Retirement accounts can be some of the most complex assets to deal with in a divorce. There are options available to divorcing parties, and there are methods of division that are objectively better for each party. Below, we explore how IRAs are divided in a Texas divorce and how different distribution processes can affect the proceeds. Call a Houston family law attorney for assistance with your Harris County divorce.
How IRAs Are Taxed
An IRA is an individual retirement account. The purpose of an IRA is to allow people to set aside funds in a retirement account that will grow tax-free. An IRA allows people to generate earnings without incurring taxes on things like capital gains, dividends, and interest, but the trade-off is that the funds must not be withdrawn until the indicated retirement age (59½). Withdrawing funds early incurs a penalty (10% plus the ordinary income tax).
There are a few different types of IRAs. The traditional or pre-tax IRA allows the owner to contribute a limited amount of funds each year and take a tax deduction. The contribution and the earnings will be taxed at the time the funds are withdrawn. There are also after-tax IRAs, in which the contributions are not tax-deductible; when withdrawn during retirement, only the earnings are taxed. Nowadays there are also Roth IRAs. With Roth IRAs, the contributions are not tax-deductible, but future distributions (contributions and earnings) and can be obtained tax-free if certain requirements are met.
Dividing an IRA in Divorce
Because the entire purpose of an IRA is to avoid adverse tax consequences, it’s important to be careful when dividing an IRA in divorce. IRAs are considered community property so long as the funds were contributed during the marriage. That means that IRAs are subject to division and distribution upon divorce.
IRAs are not subject to the Employee Retirement Income Savings Act (ERISA), which means that you do not need a Qualified Domestic Relations Order (QDRO) to get the plan administrator to distribute the fund assets to someone other than the named account-holder. However, in order to avoid any adverse tax consequences (such as the 10% penalty), the transfer must be explicitly ordered either in a divorce decree or in a settlement agreement incorporated into the divorce decree.
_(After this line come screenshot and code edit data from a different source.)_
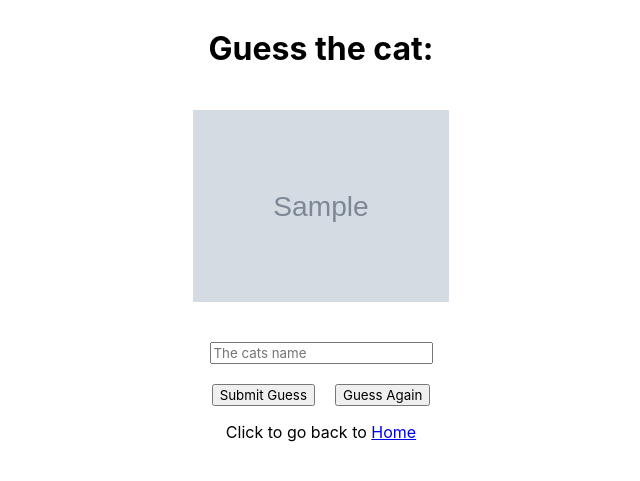
After one commit to ayan-ahmad/pets_for_students, a Django app: page /guess/ in a window 1280 px wide. The commit adds this page. Shown: the top 481 px of the page, without its empty margins (319-959 px from the left). Run offline with Django 3.2, Linux system fonts and the light colour scheme; tables that the repository leaves empty hold one stand-in row (values such as "Sample post"); grey boxes marked "Sample" are stand-in pictures.

Commit message:
Added guess cat feature

```diff
--- a/pets/models.py
+++ b/pets/models.py
@@ -1,3 +1,5 @@
+import os
+
 from django.db import models
 from django.db.models.signals import post_delete
 from django.dispatch import receiver
@@ -35,3 +37,7 @@ class Cat(models.Model):
 def update_num_cats_on_delete(sender, instance, **kwargs):
     instance.owner.num_cats -= 1
     instance.owner.save()
+
+    if instance.image:
+        if os.path.isfile(instance.image.path):
+            os.remove(instance.image.path)
--- a/pets/urls.py
+++ b/pets/urls.py
@@ -6,4 +6,5 @@ app_name = 'pets'
 urlpatterns = [
     path('', views.index, name='index'),
     path('pets/', views.pets, name='pets'),
+    path('guess/', views.guess_that_cat, name='guess')
 ]
--- a/pets/views.py
+++ b/pets/views.py
@@ -12,8 +12,12 @@ def index(request):
 
 
 def pets(request):
-    context_dict = {}
-
-    context_dict['cats'] = Cat.objects.all()
+    context_dict = {'cats': Cat.objects.all()}
 
     return render(request, 'pets/pets.html', context=context_dict)
+
+
+def guess_that_cat(request):
+    context_dict = {'random_cat': Cat.objects.order_by('?').first()}
+
+    return render(request, 'pets/guess.html', context=context_dict)
--- a/pets_for_students/urls.py
+++ b/pets_for_students/urls.py
@@ -22,5 +22,6 @@ from django.conf.urls.static import static
 urlpatterns = [
     path('', views.index, name='index'),
     path('pets/', views.pets, name='pets'),
+    path('guess/', views.guess_that_cat, name='guess'),
     path('admin/', admin.site.urls),
 ] + static(settings.MEDIA_URL, document_root=settings.MEDIA_ROOT)
--- /dev/null
+++ b/static/css/main.css
@@ -0,0 +1,37 @@
+* {
+    font-family: 'Inter', sans-serif;
+}
+
+.square-image {
+    width: 128px;
+    height: 128px;
+    object-fit: cover;
+}
+
+.flex-container-horizontal {
+    display: flex;
+    flex-wrap: wrap;
+    justify-content: center;
+    align-items: flex-start;
+    gap: 20px;
+}
+
+.flex-container-vertical {
+    display: flex;
+    flex-direction: column;
+    justify-content: center;
+    align-items: center;
+    gap: 20px;
+}
+
+.align-centre {
+    text-align: center;
+}
+
+.green{
+    color: green;
+}
+
+.red {
+    color: red;
+}
--- /dev/null
+++ b/templates/pets/guess.html
@@ -0,0 +1,44 @@
+<!DOCTYPE html>
+{% load staticfiles %}
+<html lang="en">
+<head>
+    <meta charset="UTF-8">
+    <title>About Pets of Students</title>
+    <link rel="stylesheet" type="text/css" href="{% static 'css/main.css' %}">
+</head>
+<body>
+    {% if random_cat %}
+        <script>
+            function submit_guess(){
+                const guess = document.getElementById("guess").value;
+                let element = document.createElement("p");
+                let output = document.getElementById("output");
+                let text;
+                if(output.childElementCount !== 0) return;
+                if(guess.toLowerCase() === "{{ random_cat }}".toLowerCase()){
+                    text = document.createTextNode("You guessed correctly! It is {{ random_cat }}!");
+                    element.classList.add("green");
+                } else {
+                    text = document.createTextNode("You guessed incorrectly :( It was {{ random_cat }}!");
+                    element.classList.add("red");
+                }
+                element.append(text);
+                output.append(element);
+            }
+        </script>
+        <div class="flex-container-vertical">
+            <h1>Guess the cat:</h1>
+            <img src="{{ MEDIA_URL }}{{ random_cat.image }}" alt="Picture of an unnamed cat" style="width:256px;">
+            <div id="output" class="align-centre"></div>
+            <input type="text" id="guess" placeholder="The cats name">
+            <div class="flex-container-horizontal">
+                <button onclick="submit_guess()">Submit Guess</button>
+                <button onclick="window.location.reload()">Guess Again</button>
+            </div>
+        </div>
+    {% else %}
+        <p class="align-centre"><strong>There are no cats to guess.</strong></p>
+    {% endif %}
+    <p class="align-centre">Click to go back to <a href="/">Home</a></p>
+</body>
+</html>
```
Also changed, not shown: templates/pets/index.html (+6 -2 lines), templates/pets/pets.html (+12 -9 lines), 1 other file.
The divorce decree or settlement should explicitly instruct the plan administrator to distribute the funds into a new IRA in the name of the other spouse. The spouse receiving the funds must, in turn, set up a new IRA in their own name in order to receive the funds. Upon receiving the decree, the plan administrator will divide the IRA as directed by the court decree and transfer any funds owed to the former spouse into their new IRA. If the transfer is made pursuant to a divorce decree, then the transfer is defined as a transfer incident to divorce, and no tax penalties will be incurred.
It’s important to go through the correct process. Trying to transfer the funds by, for example, having one spouse withdraw the funds and deposit them in a new IRA for the other spouse will trigger the early withdrawal penalties. There’s no reason to pay taxes on the IRA funds at this time.
Alternatively, it might be easier to let the account-holding spouse keep their IRA and agree in the settlement for the other spouse to receive the equivalent value in other community assets. That method avoids all the hassle of dividing the retirement account and the risk of unnecessary taxation.
If you’re going through a divorce in Texas and want experienced, effective legal help in evaluating assets, securing a favorable asset distribution, determining alimony and child support, resolving a custody dispute, or reaching a divorce settlement, contact the Houston offices of family law attorney Maria Lowry for a consultation on your case.